Day 15

Well today a number of targets were achieved, we managed to get the amidships iron ballast long bar totally uncovered. This enabled us to inspect it and it was of stepped shape, probably made of numerous iron ballast bars which had concreted together in seven rows. The length was 3.46 meters and width 0.85m and it stopped just before the break. This leads into the next question is there a matching one on the port side and does it run forward into the bow section? Is this why the front section forward of the shot locker and main mast is still intact and has a hull shape under all the tons of rocks. Is it because there is iron ballast under the rocks which is supporting them and taking the weight off the timber floors and futtocks?

Other members of the Team started survey work beyond the grid to seaward to see if the anchors could be found. So far we have not located them but 23 meters north of the grid on the presumed stern section we found two pieces of hull planking about 2 meters in length with copper sheeting on. These were buried in the sand and the current hypotheses being that these were sections which landed here as a direct result of the explosion. Further survey work resulted in a piece of French faienceware being found in the sand with pieces of small copper sheeting about 53 meters from the amidships break.
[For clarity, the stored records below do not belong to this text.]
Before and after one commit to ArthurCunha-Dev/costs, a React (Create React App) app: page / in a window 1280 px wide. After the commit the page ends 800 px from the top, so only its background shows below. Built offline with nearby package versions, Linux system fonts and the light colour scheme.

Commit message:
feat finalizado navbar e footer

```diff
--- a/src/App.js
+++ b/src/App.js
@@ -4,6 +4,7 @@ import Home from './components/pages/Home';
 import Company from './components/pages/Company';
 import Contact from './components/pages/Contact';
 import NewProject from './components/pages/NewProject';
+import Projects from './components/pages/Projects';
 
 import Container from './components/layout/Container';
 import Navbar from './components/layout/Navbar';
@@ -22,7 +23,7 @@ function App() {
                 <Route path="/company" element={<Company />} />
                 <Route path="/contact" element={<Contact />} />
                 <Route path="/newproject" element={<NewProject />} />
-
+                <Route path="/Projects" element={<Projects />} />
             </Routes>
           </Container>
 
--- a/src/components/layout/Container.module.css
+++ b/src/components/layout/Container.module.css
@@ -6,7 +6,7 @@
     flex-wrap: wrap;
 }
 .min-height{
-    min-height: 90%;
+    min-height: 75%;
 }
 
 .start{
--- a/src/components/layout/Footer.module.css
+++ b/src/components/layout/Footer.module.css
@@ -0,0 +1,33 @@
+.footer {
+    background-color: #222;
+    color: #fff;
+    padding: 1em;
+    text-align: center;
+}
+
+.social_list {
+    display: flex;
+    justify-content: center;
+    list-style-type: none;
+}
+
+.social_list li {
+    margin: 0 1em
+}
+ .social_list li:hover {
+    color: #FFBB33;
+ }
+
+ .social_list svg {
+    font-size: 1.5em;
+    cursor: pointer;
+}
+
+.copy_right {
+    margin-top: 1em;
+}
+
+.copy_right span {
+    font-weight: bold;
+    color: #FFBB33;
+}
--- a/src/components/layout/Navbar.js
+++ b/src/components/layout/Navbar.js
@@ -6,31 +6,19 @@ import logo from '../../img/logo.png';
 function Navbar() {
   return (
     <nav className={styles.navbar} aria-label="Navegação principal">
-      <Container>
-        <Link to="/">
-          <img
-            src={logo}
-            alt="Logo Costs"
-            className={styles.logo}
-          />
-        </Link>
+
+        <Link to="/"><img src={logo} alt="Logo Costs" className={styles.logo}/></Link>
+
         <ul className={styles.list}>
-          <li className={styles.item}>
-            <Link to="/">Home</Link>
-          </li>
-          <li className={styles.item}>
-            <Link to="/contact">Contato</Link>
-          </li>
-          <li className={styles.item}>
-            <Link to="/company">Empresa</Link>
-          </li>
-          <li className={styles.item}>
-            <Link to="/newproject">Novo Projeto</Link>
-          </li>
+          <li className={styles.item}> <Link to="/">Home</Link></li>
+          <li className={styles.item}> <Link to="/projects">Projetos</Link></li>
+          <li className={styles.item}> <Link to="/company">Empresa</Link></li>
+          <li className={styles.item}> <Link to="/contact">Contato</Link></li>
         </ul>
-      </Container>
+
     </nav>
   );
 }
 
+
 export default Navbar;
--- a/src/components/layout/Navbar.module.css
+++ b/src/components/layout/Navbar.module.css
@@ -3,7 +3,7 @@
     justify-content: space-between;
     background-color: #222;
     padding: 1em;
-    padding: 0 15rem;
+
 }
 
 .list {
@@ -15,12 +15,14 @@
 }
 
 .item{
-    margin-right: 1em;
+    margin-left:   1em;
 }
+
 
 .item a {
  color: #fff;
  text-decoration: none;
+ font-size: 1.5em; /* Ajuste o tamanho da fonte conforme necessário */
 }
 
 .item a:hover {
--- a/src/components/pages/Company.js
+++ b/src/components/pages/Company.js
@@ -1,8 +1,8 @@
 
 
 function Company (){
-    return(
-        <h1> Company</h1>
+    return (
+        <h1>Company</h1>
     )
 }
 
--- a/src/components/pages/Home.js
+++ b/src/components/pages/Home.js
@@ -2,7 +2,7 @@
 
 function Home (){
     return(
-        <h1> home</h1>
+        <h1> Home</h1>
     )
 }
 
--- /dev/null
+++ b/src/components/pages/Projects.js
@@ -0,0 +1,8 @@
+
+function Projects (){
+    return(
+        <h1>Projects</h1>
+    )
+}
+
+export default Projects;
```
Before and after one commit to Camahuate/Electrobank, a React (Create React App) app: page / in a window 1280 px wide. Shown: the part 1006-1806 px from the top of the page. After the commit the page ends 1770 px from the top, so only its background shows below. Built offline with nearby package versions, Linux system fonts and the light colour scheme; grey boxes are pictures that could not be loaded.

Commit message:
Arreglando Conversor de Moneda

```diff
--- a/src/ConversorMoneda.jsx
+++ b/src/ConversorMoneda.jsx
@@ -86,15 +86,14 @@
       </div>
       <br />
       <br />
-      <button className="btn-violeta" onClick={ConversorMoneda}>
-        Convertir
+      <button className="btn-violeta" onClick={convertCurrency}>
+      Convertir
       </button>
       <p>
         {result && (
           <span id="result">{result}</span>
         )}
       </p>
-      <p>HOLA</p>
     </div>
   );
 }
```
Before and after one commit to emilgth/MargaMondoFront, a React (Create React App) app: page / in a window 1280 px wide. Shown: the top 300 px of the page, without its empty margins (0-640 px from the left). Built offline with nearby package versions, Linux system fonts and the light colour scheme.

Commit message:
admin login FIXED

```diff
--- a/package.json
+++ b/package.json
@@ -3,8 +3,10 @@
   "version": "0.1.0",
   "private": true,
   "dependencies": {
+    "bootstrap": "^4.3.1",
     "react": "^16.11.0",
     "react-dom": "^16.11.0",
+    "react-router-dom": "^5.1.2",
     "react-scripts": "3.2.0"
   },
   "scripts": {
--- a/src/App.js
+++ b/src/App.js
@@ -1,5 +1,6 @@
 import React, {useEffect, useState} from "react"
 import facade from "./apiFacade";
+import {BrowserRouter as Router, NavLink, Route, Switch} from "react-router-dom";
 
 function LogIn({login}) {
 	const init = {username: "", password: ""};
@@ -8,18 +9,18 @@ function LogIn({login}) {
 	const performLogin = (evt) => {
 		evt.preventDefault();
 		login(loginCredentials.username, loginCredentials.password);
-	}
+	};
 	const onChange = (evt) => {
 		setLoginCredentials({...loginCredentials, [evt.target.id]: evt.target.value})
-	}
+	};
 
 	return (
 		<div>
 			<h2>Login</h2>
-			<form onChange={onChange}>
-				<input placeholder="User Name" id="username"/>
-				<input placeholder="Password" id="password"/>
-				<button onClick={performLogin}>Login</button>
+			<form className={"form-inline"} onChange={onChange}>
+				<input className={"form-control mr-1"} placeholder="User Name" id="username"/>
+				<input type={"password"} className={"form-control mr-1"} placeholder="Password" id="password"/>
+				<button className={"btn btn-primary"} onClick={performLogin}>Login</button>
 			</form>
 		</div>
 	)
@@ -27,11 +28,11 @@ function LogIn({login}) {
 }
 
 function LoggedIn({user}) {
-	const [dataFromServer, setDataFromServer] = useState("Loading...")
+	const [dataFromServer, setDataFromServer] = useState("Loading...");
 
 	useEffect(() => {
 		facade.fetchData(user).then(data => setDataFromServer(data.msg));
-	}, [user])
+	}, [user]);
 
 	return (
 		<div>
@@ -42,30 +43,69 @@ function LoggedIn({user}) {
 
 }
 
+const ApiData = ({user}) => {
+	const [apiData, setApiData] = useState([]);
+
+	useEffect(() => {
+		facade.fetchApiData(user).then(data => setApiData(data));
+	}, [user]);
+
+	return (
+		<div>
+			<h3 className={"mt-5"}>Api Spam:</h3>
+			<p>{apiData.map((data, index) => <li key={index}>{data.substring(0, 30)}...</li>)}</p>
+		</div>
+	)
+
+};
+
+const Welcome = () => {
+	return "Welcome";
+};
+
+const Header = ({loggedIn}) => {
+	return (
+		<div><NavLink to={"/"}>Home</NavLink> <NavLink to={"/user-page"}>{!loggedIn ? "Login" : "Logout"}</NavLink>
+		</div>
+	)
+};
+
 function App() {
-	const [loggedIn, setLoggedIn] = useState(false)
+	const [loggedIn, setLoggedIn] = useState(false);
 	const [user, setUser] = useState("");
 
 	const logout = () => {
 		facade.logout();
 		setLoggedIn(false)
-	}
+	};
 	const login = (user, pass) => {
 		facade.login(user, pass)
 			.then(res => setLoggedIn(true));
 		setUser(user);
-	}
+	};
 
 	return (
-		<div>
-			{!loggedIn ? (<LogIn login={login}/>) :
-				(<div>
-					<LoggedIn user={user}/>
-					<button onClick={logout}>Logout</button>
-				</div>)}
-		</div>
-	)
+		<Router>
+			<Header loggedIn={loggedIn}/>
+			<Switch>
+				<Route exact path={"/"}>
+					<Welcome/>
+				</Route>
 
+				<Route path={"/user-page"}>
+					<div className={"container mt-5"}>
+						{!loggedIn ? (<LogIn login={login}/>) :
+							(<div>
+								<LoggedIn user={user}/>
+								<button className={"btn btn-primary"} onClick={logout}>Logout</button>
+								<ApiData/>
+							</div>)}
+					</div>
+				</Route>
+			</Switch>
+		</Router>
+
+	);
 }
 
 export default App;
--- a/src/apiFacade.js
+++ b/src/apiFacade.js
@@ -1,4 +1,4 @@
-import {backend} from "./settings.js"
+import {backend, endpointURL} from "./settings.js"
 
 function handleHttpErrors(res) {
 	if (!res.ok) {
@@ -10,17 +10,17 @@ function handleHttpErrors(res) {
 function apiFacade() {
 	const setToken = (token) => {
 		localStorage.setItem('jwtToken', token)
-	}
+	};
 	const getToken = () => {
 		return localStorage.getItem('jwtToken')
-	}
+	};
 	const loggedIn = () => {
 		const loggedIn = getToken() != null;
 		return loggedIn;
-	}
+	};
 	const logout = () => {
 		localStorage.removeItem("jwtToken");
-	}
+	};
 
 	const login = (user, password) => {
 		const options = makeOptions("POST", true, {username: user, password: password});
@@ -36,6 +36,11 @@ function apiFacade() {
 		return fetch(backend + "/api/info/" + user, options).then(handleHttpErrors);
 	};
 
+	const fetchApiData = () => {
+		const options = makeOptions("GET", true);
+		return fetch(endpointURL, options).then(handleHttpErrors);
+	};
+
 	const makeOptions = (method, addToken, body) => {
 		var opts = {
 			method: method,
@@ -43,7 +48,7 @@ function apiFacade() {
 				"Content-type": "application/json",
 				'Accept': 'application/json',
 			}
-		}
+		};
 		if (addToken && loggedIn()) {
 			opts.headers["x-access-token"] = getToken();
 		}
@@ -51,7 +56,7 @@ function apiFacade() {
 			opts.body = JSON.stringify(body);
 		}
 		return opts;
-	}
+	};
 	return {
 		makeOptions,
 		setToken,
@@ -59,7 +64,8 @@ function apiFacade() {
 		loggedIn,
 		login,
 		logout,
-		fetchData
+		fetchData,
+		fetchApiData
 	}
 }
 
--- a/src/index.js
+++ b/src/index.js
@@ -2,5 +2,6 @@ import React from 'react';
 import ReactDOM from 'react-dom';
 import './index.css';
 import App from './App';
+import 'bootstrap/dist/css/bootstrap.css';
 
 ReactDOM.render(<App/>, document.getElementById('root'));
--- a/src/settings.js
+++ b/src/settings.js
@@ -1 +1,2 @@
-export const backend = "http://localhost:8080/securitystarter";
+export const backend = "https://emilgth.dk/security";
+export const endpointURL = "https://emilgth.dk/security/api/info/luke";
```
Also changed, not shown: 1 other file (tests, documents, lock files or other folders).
This could give us an indication of the blast radius.

 The lead box trapped by one of the iron ballast blocks

The lead box trapped by one of the iron ballast blocks

One interesting find was a lead box without the lid. It was located next to some iron ballast bars, with the ballast bars holding it in place. Tomorrow further searching will be undertaken to see if there is a lid to the box and hopefully there might be some inscription on the box.

 The lead box in the lab

The lead box in the lab